══ SUPPLIED DATA ══
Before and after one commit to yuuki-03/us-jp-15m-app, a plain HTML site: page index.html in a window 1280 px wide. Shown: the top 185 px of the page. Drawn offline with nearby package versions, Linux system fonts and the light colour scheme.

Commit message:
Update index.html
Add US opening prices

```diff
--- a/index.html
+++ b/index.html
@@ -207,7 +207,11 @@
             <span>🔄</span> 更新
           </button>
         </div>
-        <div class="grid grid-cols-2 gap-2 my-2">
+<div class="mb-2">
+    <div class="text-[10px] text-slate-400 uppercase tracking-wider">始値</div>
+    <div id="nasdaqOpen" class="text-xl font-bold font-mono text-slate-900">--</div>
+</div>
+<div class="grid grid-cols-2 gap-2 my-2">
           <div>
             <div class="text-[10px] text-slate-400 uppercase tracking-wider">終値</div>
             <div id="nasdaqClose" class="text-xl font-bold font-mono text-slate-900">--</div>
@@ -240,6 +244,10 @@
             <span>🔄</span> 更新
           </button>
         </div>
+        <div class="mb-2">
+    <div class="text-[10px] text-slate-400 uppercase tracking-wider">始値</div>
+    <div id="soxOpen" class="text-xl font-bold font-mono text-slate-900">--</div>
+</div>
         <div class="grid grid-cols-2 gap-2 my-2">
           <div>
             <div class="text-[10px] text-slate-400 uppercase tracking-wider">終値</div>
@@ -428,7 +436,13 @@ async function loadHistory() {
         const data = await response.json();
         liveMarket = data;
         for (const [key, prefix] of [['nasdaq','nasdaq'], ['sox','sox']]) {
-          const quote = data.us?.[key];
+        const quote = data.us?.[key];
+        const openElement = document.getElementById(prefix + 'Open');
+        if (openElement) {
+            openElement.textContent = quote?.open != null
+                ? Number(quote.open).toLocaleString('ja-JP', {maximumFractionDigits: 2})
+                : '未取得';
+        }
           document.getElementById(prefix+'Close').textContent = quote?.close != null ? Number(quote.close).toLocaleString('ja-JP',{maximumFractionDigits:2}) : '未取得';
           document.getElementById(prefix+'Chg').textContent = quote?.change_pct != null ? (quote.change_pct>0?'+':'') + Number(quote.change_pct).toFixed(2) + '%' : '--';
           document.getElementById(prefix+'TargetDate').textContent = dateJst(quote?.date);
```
═══
EXERCISE: Reproduce each line of the records in which the word "prefix" appears.

ANSWER TO THIS EXERCISE:
         for (const [key, prefix] of [['nasdaq','nasdaq'], ['sox','sox']]) {
+        const openElement = document.getElementById(prefix + 'Open');
           document.getElementById(prefix+'Close').textContent = quote?.close != null ? Number(quote.close).toLocaleString('ja-JP',{maximumFractionDigits:2}) : '未取得';
           document.getElementById(prefix+'Chg').textContent = quote?.change_pct != null ? (quote.change_pct>0?'+':'') + Number(quote.change_pct).toFixed(2) + '%' : '--';
           document.getElementById(prefix+'TargetDate').textContent = dateJst(quote?.date);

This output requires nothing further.